Recently I pointed out how readily cricket statistics lend themselves to misinterpretation, bias, manipulation and downright skulduggery.
Australia’s 177-run loss at the WACA is, out of all of their recent abominations, the worst of the lot.
The game, perfectly set up on the second afternoon at 0-158, came alive as the Aussies proceeded to lose all ten wickets for 86. From there the Test match was dominated by a touring South African side with a mashed-together attack of three part-timers, a spinner on debut, probably their best ever seamer breaking down mid-match, and a batting line-up missing the world’s best batsman.
For the first two days, the game couldn’t have gone any more to script for the Australians if they had tried. An expert bowling performance on Day 1 had the South Africans reeling at 5-81 before a mini fight-back by Faf Du Plessis, Temba Bavuma and the ultra-impressive Quinton De Kock.
But then David Warner played like David Warner does, wielding a slashing willow in brutal fashion to take the game away from the opposition, getting the scoring rate above three and a half an over. That is the blueprint for the way Australia plays their cricket – aggressive yet calculated with bat and ball, taking the initiative from the opposition quickly, and then burying them never to seize their grip.
It seemed the first Test back on home soil after the 0-3 drubbing in Sri Lanka had brought about normal service resuming halfway through Day 2 of the Test match summer. You simply expected the Australians to take the game beyond doubt in fierce fashion, just like the last home Ashes summer, or the first and third Tests in South Africa the same season.
But then 21-year old firebrand Kagiso Rabada started to swing the ball at pace. Warner went. Philander was unrelenting, and Keshav Maharaj bowled with control and guile beyond that of a man making his Test debut. Soon, Dean Elgar and JP Duminy were set, and the South Africans went all Australian on the Australians.
The left-handed pair battered the tired home side into the ground, and once the declaration came, 539 was always going to be too much despite the valiant efforts of Usman Khawaja and Peter Nevill.

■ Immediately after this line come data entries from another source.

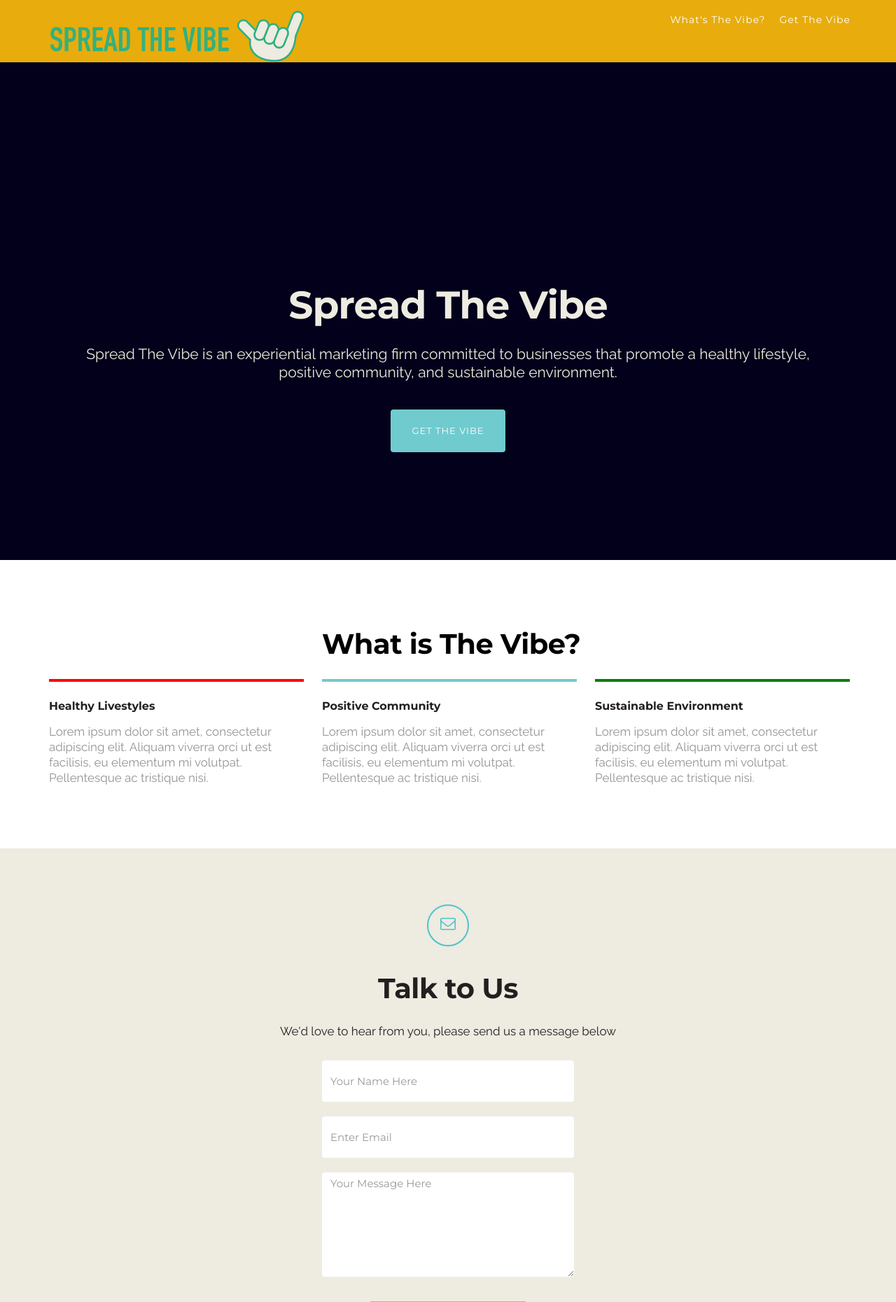
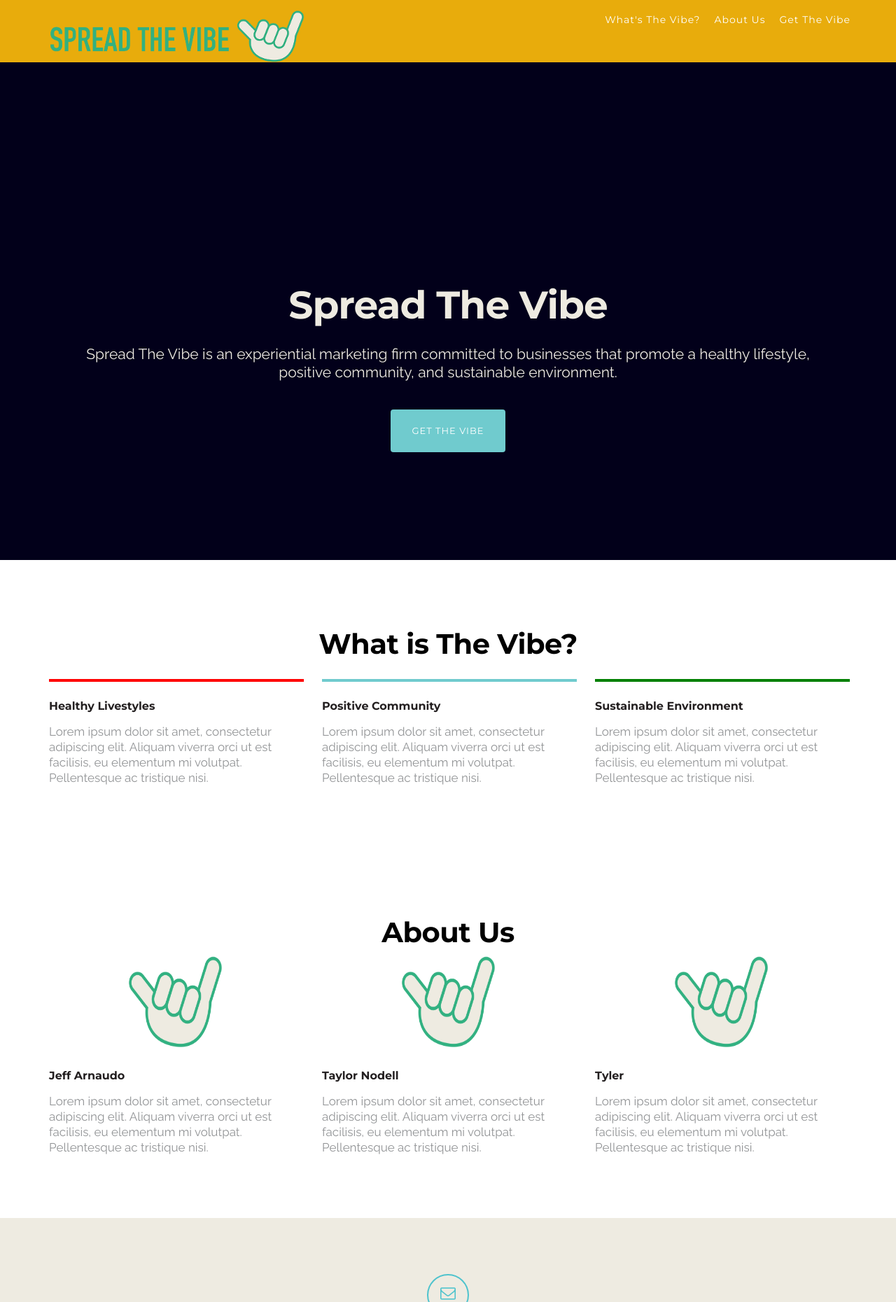
Before and after one commit to nodes777/vibeslandingpage, a PHP site: page /index.html in a window 1280 px wide. Shown: the top 1860 px of the page at 70% size. Run offline with PHP 8.4, Linux system fonts and the light colour scheme; some libraries are stand-ins or nearby versions.

Commit message:
adds blank about us section

```diff
--- a/css/styles.css
+++ b/css/styles.css
@@ -45,3 +45,9 @@ textarea.input-message{
     margin: 0;
     text-align: center;
 }
+
+.profiles{
+    height: 140px;
+    width: 140px;
+    text-align: center;
+}
--- a/index.html
+++ b/index.html
@@ -32,16 +32,18 @@
     <div class="navbar navbar-inverse navbar-fixed-top">
       <div class="container">
         <div class="navbar-header">
+        <a class="logo" href="index.html"><img src="img/bannerLogo.png" alt="Logo"></a>
           <button type="button" class="navbar-toggle" data-toggle="collapse" data-target=".navbar-collapse">
             <span class="icon-bar"></span>
             <span class="icon-bar"></span>
             <span class="icon-bar"></span>
           </button>
-          <a class="logo" href="index.html"><img src="img/bannerLogo.png" alt="Logo"></a>
+
         </div>
         <div class="navbar-collapse collapse">
           <ul class="nav navbar-nav navbar-right">
             <li><a href="#whatVibe" class="scroll">What's The Vibe?</a></li>
+            <li><a href="#aboutUs">About Us</a></li>
             <li><a href="#invite">Get The Vibe</a></li>
           </ul>
         </div><!--/.navbar-collapse -->
@@ -71,8 +73,8 @@
     <section id="whatVibe" class="pad-sm">
       <div class="container">
         <div class="row">
-          <div class=" col-sm-8 col-sm-offset-4 wow fadeIn " data-wow-delay="0.4s">
-            <h2>What is The Vibe?</h2>
+          <div class=" wow fadeIn " data-wow-delay="0.4s">
+            <h2 class="text-center">What is The Vibe?</h2>
           </div>
         </div>
         <div class="row">
@@ -89,6 +91,33 @@
           <div class="col-sm-4 wow fadeIn" data-wow-delay="1.2s">
             <hr  class="line green">
             <h3>Sustainable Environment</h3>
+            <p>Lorem ipsum dolor sit amet, consectetur adipiscing elit. Aliquam viverra orci ut est facilisis, eu elementum mi volutpat. Pellentesque ac tristique nisi.</p>
+          </div>
+        </div>
+      </div>
+    </section>
+
+    <section id="aboutUs" class="pad-sm">
+      <div class="container">
+        <div class="row">
+          <div class="wow fadeIn " data-wow-delay="0.4s">
+            <h2 class="text-center">About Us</h2>
+          </div>
+        </div>
+        <div class="row">
+          <div class="col-sm-4 wow fadeIn" data-wow-delay="0.4s">
+          <img src="img/logo.png" alt="Jeff" class="img-rounded center-block profiles">
+            <h3>Jeff Arnaudo</h3>
+            <p>Lorem ipsum dolor sit amet, consectetur adipiscing elit. Aliquam viverra orci ut est facilisis, eu elementum mi volutpat. Pellentesque ac tristique nisi.</p>
+          </div>
+          <div class="col-sm-4 wow fadeIn" data-wow-delay="0.8s">
+          <img src="img/logo.png" alt="Taylor" class="img-rounded center-block profiles">
+            <h3>Taylor Nodell</h3>
+            <p>Lorem ipsum dolor sit amet, consectetur adipiscing elit. Aliquam viverra orci ut est facilisis, eu elementum mi volutpat. Pellentesque ac tristique nisi.</p>
+          </div>
+          <div class="col-sm-4 wow fadeIn" data-wow-delay="1.2s">
+          <img src="img/logo.png" alt="Tyler" class="img-rounded center-block profiles">
+            <h3>Tyler</h3>
             <p>Lorem ipsum dolor sit amet, consectetur adipiscing elit. Aliquam viverra orci ut est facilisis, eu elementum mi volutpat. Pellentesque ac tristique nisi.</p>
           </div>
         </div>
```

The first innings debacle felt like an all too familiar tale for Australia, yet almost felt scarily different. You half expect a collapse going to India when it’s turning sideways, England where it seams and swings heavily, or in the UAE or Sri Lanka where often a trio of spinners tangle the Australians into submission. But here at the WACA on a good wicket, in a familiar setting, against a weakened attack?
Since the first Ashes Test of last year, Australia’s batting fragilities are as follows – 7-101, 9-145, 7-204, 6-59, 9-203, 10-50, 10-140, 6-149, 8-156, 5-115, 8-116, 6-125, 8-149, 6-73, 8-98, 9-52, 7-122, 9-112, 9-60, 10-86.
Hardly batting performances that scream a nation on the climb, in fact it reeks of the exact opposite. Granted, 15 of the 20 above statistics are from overseas Test matches, but it is still an indictment.
So often, it is selection that people criticize when things go wrong in the Test arena, or players are brought into question. Mitch Marsh, and to a lesser extent Nathan Lyon are victims of this (ridiculous on the behalf of Lyon, a proven performer). But both men have had the difficult task of essentially learning their craft on the go under the Test match spotlight – Lyon debuting in 2011 after only playing state cricket for the first time in 2009, and Marsh made his Test debut after only 38 first class matches. Gone are the days of players battering the door down after years of strong Shield performances.
None of this is an excuse for poor output, but maybe, just maybe, instead of questioning those in the team, maybe it is time to say we’re not actually that good? A heavy loss at home may bring that suggestion closer to people’s minds than they care to imagine.